Fonte/Source, Reuters, Fears about deflation have been growing for some time now, and the euro area is already seeing falling prices year on year on its headline measure. However, much of the downward pressure on inflation around the world to date has been due to falling commodity prices. If China allows the renminbi to depreciate then there could be much more to come.
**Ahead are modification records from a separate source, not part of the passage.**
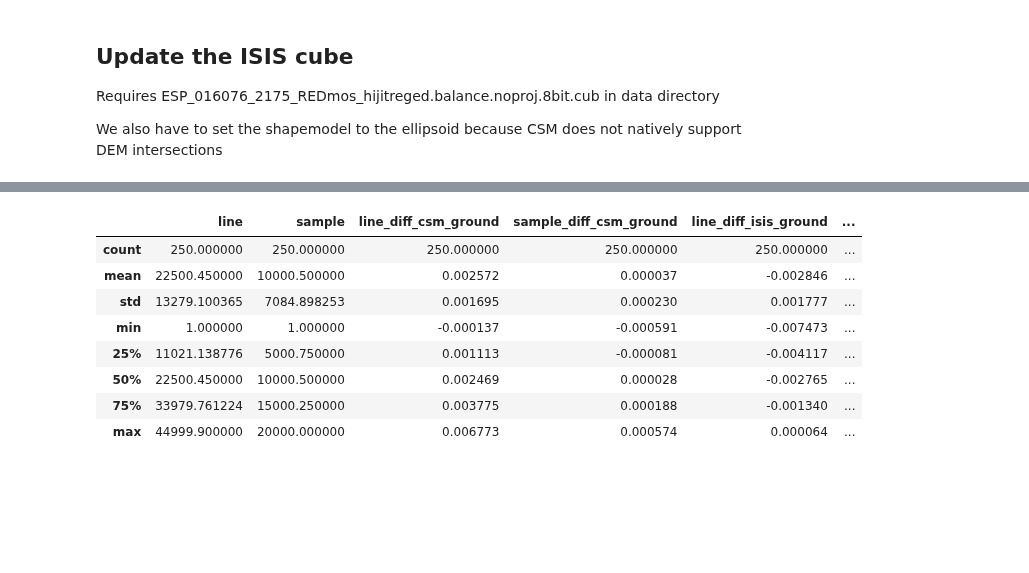
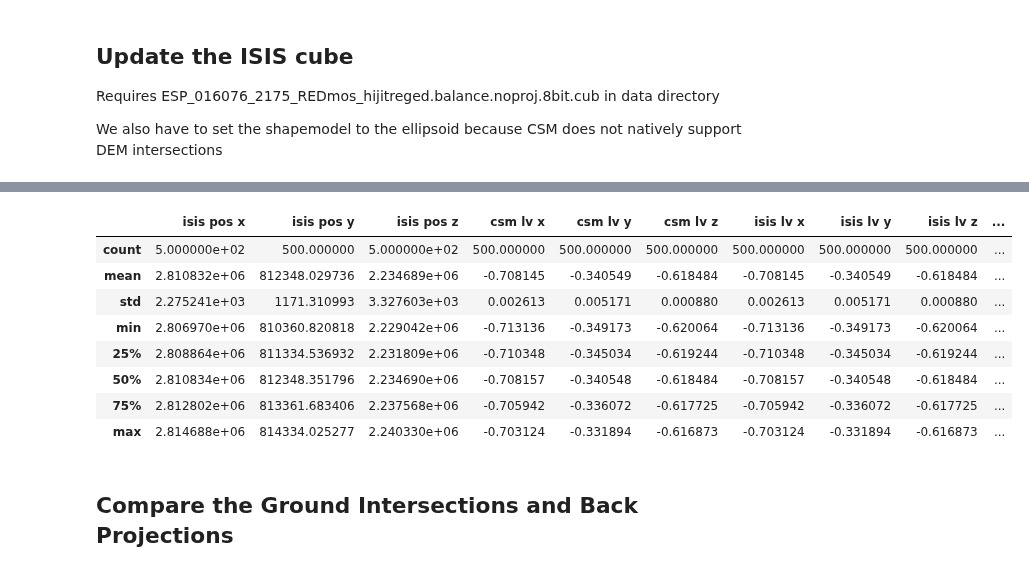
Before and after one commit to DOI-USGS/knoten, a Jupyter notebook: examples/mro_hirise_isis_cmp.ipynb, the cells around one changed output, grey strips where cells are left out. Drawn from its saved outputs; the diff is of its cells as text; code cells hidden in the pictures; blank space fills up the shorter version.

```diff
--- a/examples/mro_hirise_isis_cmp.ipynb
+++ b/examples/mro_hirise_isis_cmp.ipynb
@@ -122,0 +36,7 @@ for idx, row in pixels_df.iterrows():
+# %%
+with IdealLsIsisLabelIsisSpiceDriver(cub_loc) as driver:
+    usgscsmString = to_usgscsm(driver)
+    usgscsm_dict = json.loads(usgscsmString)
+
+    csm_isd = os.path.splitext(cub_loc)[0] + '.json'
+    json.dump(usgscsm_dict, open(csm_isd, 'w'))
@@ -122,0 +45,2 @@ for idx, row in pixels_df.iterrows():
+# %%
+csmisis_diff_lv_plot, csmisis_diff_ephem_plot, external_orientation_data = vis.external_orientation_diff(csm_isd, cub_loc, 10, 50, 600, 600)
@@ -123,12 +57,14 @@ for idx, row in pixels_df.iterrows():
 # %%
-pixels_df.describe()
+external_orientation_data.describe()
 # %% [output]
-|  | line | sample | line_diff_csm_ground | sample_diff_csm_ground | line_diff_isis_ground | ... |
-| count | 250.000000 | 250.000000 | 250.000000 | 250.000000 | 250.000000 | ... |
-| mean | 22500.450000 | 10000.500000 | 0.002572 | 0.000037 | -0.002846 | ... |
-| std | 13279.100365 | 7084.898253 | 0.001695 | 0.000230 | 0.001777 | ... |
-| min | 1.000000 | 1.000000 | -0.000137 | -0.000591 | -0.007473 | ... |
-| 25% | 11021.138776 | 5000.750000 | 0.001113 | -0.000081 | -0.004117 | ... |
-| 50% | 22500.450000 | 10000.500000 | 0.002469 | 0.000028 | -0.002765 | ... |
-| 75% | 33979.761224 | 15000.250000 | 0.003775 | 0.000188 | -0.001340 | ... |
-| max | 44999.900000 | 20000.000000 | 0.006773 | 0.000574 | 0.000064 | ... |
+|  | isis pos x | isis pos y | isis pos z | csm lv x | csm lv y | csm lv z | isis lv x | isis lv y | isis lv z | ... |
+| count | 5.000000e+02 | 500.000000 | 5.000000e+02 | 500.000000 | 500.000000 | 500.000000 | 500.000000 | 500.000000 | 500.000000 | ... |
+| mean | 2.810832e+06 | 812348.029736 | 2.234689e+06 | -0.708145 | -0.340549 | -0.618484 | -0.708145 | -0.340549 | -0.618484 | ... |
+| std | 2.275241e+03 | 1171.310993 | 3.327603e+03 | 0.002613 | 0.005171 | 0.000880 | 0.002613 | 0.005171 | 0.000880 | ... |
+| min | 2.806970e+06 | 810360.820818 | 2.229042e+06 | -0.713136 | -0.349173 | -0.620064 | -0.713136 | -0.349173 | -0.620064 | ... |
+| 25% | 2.808864e+06 | 811334.536932 | 2.231809e+06 | -0.710348 | -0.345034 | -0.619244 | -0.710348 | -0.345034 | -0.619244 | ... |
+| 50% | 2.810834e+06 | 812348.351796 | 2.234690e+06 | -0.708157 | -0.340548 | -0.618484 | -0.708157 | -0.340548 | -0.618484 | ... |
+| 75% | 2.812802e+06 | 813361.683406 | 2.237568e+06 | -0.705942 | -0.336072 | -0.617725 | -0.705942 | -0.336072 | -0.617725 | ... |
+| max | 2.814688e+06 | 814334.025277 | 2.240330e+06 | -0.703124 | -0.331894 | -0.616873 | -0.703124 | -0.331894 | -0.616873 | ... |
+# %% [markdown]
+## Compare the Ground Intersections and Back Projections
```
Also changed, not shown: parts of 23 cells of this notebook.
Our chart shows the price of Chinese exports to the US in US dollars and in renminbi. The price of China’s exports to the US, when measured in US dollars has risen less than 5% over the past ten years. But the renminbi underwent a steady appreciation against the US dollar over that period. Strip out the currency effects, and the renminbi price of those exports actually fell by almost 25%, and that at a time when China’s economy was growing rapidly. Now imagine what might happen to the local currency price of those exports if China were to suffer a hard landing, and growth were to slow to the low single digits. Add to that the consequences of a depreciation in the renminbi, and it becomes clear that, were China to abandon the dollar peg, then it has the potential to export substantial amounts of deflation around the world.